Rich, green leaves are a staple of summer. They’re crisp, bright and a pleasant addition to every landscape. Plus, we love their shady canopy on sunny days.
So if you spot yellowing leaves on your trees, you want them to return to their green glory. An Ontario-based reader recently had a similar goal. She asked us why her river birch leaves were turning yellow and falling off – and how she could fix it.
There are many reasons why you too could see these symptoms. Run down the checklist below to help diagnose your tree.
Test 1: Test for dry soil
If trees aren’t hydrated, the leaves can turn yellow as they try to conserve water.
Test your tree’s moisture by sticking a screwdriver into the soil. If it’s hard to push in, chances are the tree is thirsty and could use a deep watering.
Test 2: Check soil moisture
If the screwdriver test proves there’s moisture deep into the roots, water less.
Your reflex might be to water at the sight of suffering leaves, but overwatering can also lead to yellowing and leaf drop.
Test 3: Inspect and treat
If an infestation is ruled out, the checkup may reveal a deficiency called chlorosis, which strips leaves of the chlorophyll needed to keep them green.
Begin by performing a soil test and adding any necessary soil amendments. Fertilizer also replenishes lacking nutrients, which in turn helps your tree.
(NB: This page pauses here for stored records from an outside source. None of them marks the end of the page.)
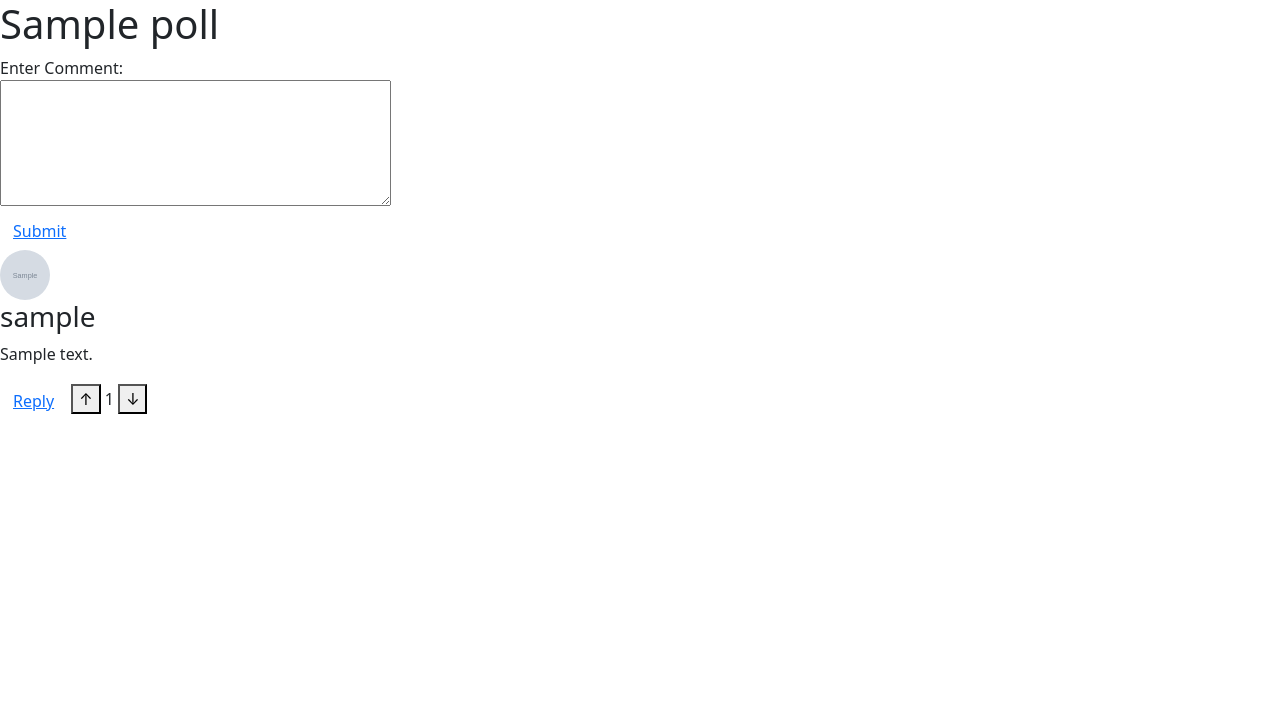
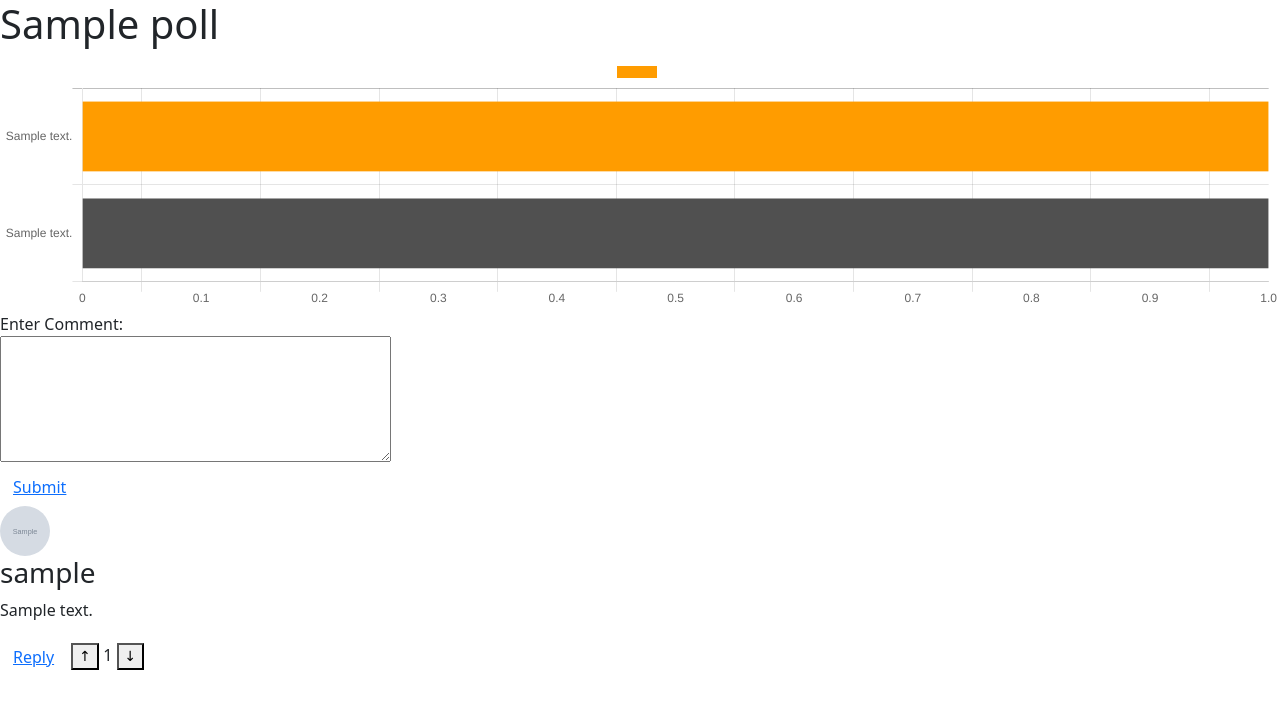
Before and after one commit to RobbertSinclair/Pollarize, a Django app: a page that uses pollarize/templates/poll_app/comment.html in a window 1280 px wide. Shown: the top 709 px of the page. Run offline with Django 3.2, Linux system fonts and the light colour scheme; a user stored in the database is signed in; tables that the repository leaves empty hold one stand-in row (values such as "Sample post"); grey boxes marked "Sample" are stand-in pictures; some libraries are stand-ins or nearby versions.

Commit message:
Added a bar chart to show voting results

```diff
--- /dev/null
+++ b/pollarize/static/css/comment.css
@@ -0,0 +1,34 @@
+
+.profile-img {
+    width: 50px;
+    height: 50px;
+    object-fit: cover;
+}
+
+.loading-image {
+    width: 20px;
+    height: 20px;
+    object-fit: cover;
+}
+
+.vote-button {
+    font-family: "Comic Sans MS";
+    font-size: 14px;
+}
+
+.upvote-selected {
+    background-color: #FF9C00;
+    color: #505050;
+
+}
+
+.downvote-selected {
+    background-color: #505050;
+    color: #FF9C00;
+}
+
+#poll-chart {
+    width: 300px;
+    height: 100px;
+    align: center;
+}
--- a/pollarize/static/js/comments.js
+++ b/pollarize/static/js/comments.js
@@ -121,12 +121,14 @@ function addVote(vote_amount, comment_id, votes) {
             $("#votes-" + comment_id).html(data.votes);
             console.log(data);
             if(vote_amount == 1 && !data.voted_before) {
-                $("upvote-" + comment_id).css("background-color", "#FF4500");
+                console.log("Upvote");
+                $("#upvote-" + comment_id).addClass("upvote-selected");
             } else if (vote_amount == -1 && !data.voted_before) {
-                $("downvote-" + comment_id).css("background-color", "#0000FF");
+                console.log("Downvote");
+                $("#downvote-" + comment_id).addClass("downvote-selected");
             } else {
-                $("upvote-" + comment_id).css("background-color", "");
-                $("downvote-" + comment_id).css("background-color", "");
+                $("#upvote-" + comment_id).removeClass("upvote-selected");
+                $("#downvote-" + comment_id).removeClass("downvote-selected");
             }
 
         },
--- /dev/null
+++ b/pollarize/static/js/result.js
@@ -0,0 +1,32 @@
+
+function displayChart(poll_question, answer1, votes1, answer2, votes2) {
+    var theCanvas = document.getElementById("poll-chart");
+    var theData = {
+            labels: [answer1, answer2],
+            datasets: [{
+                label: "",
+                backgroundColor: ["#ff9c00", "#505050"],
+                data: [votes1, votes2]
+            }]
+    };
+
+    Chart.defaults.scale.ticks.beginAtZero = true;
+    var theOptions = {
+        scales: {
+            xAxes: [{
+                gridLines: {
+                    offsetGridLines: true
+                }
+            }]
+        }
+    };
+
+    var theChart = new Chart(theCanvas, {
+        type: 'horizontalBar',
+        data: theData,
+        options: theOptions,
+        responsive: true,
+        maintainAspectRation: false,
+
+    })
+}
--- a/pollarize/templates/poll_app/comment.html
+++ b/pollarize/templates/poll_app/comment.html
@@ -7,26 +7,20 @@
         <meta name="viewport" content="width=device-width, initial-scale=1">
         <script src="https://ajax.googleapis.com/ajax/libs/jquery/2.1.3/jquery.min.js"></script>
         <script src="{% static 'js/comments.js' %}"></script>
+        <script src="https://cdn.jsdelivr.net/npm/chart.js@2.8.0"></script>
+        <script src="{% static 'js/result.js' %}"></script>
         <link href="https://cdn.jsdelivr.net/npm/bootstrap@5.0.0-beta2/dist/css/bootstrap.min.css" rel="stylesheet" integrity="sha384-BmbxuPwQa2lc/FVzBcNJ7UAyJxM6wuqIj61tLrc4wSX0szH/Ev+nYRRuWlolflfl" crossorigin="anonymous">
+        <link rel="stylesheet" href="{% static 'css/comment.css' %}"/>
         <style>
-            .profile-img {
-                width: 50px;
-                height: 50px;
-                object-fit: cover;
-            }
-
-            .loading-image {
-                width: 20px;
-                height: 20px;
-                object-fit: cover;
-            }
-
-
         </style>
 
     </head>
-    <body>
+    <body onload="displayChart('{{ poll.question }}', '{{ poll.answer1 }}', {{ poll.votes1 }}, '{{ poll.answer2 }}', {{ poll.votes2}})">
         <h1>{{ poll.question }}</h1>
+        <div id="canvas-space" class="canvas">
+            <canvas id="poll-chart" width="500" height="100"></canvas>
+        </div>
+        <div id="comment-space" class="comments-div">
             {% if user.is_authenticated %}
             <form onsubmit="return false">
                 {% csrf_token %}
@@ -48,9 +42,9 @@
                         {% if user.is_authenticated %}
                         <button id="add-reply-{{ comment.comment.id }}" class="add-reply btn btn-link" onClick="showReplyForm({{comment.comment.id}})">Reply</button>
                         <button id="hide-reply-form-{{comment.comment.id}}" class="hide-reply-form btn btn-link" onClick="hideReplyForm({{comment.comment.id}})">Cancel</button>
-                    <button id="upvote-{{ comment.comment.id }}" class="upvote" onClick="addVote(1, {{ comment.comment.id }}, {{ comment.comment.votes }})">&#8593;</button>
+                        <button id="upvote-{{ comment.comment.id }}" class="upvote vote-button" onClick="addVote(1, {{ comment.comment.id }}, {{ comment.comment.votes }})">&#8593;</button>
                         <label id="votes-{{comment.comment.id}}">{{ comment.comment.votes }}</label>
-                    <button id="downvote-{{ comment.comment.id }}" class="downvote" onClick="addVote(-1, {{ comment.comment.id }}, {{ comment.comment.votes }})">&#8595;</button>
+                        <button id="downvote-{{ comment.comment.id }}" class="downvote vote-button" onClick="addVote(-1, {{ comment.comment.id }}, {{ comment.comment.votes }})">&#8595;</button>
                         <form id="reply-form-{{comment.comment.id}}" class="reply-form" style="margin-left: 50px" onSubmit="return false;">
                             <label for="reply-text">Enter Reply:</label><br>
                             <textarea name="reply-text" cols="30" rows="2" id="add-reply-text-{{comment.comment.id}}"></textarea><br>
@@ -69,6 +63,7 @@
             </div>
 
             <script src="https://cdn.jsdelivr.net/npm/bootstrap@5.0.0-beta2/dist/js/bootstrap.bundle.min.js" integrity="sha384-b5kHyXgcpbZJO/tY9Ul7kGkf1S0CWuKcCD38l8YkeH8z8QjE0GmW1gYU5S9FOnJ0" crossorigin="anonymous"></script>
+        </div>
     </body>
 
 </html>
```
Lines whose indentation alone changed are shown as unchanged.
Remember, these actions need to happen on a regular basis to have a lasting impact.
Have a question about the appearance of your tree? Comment below for help from our Davey scientists!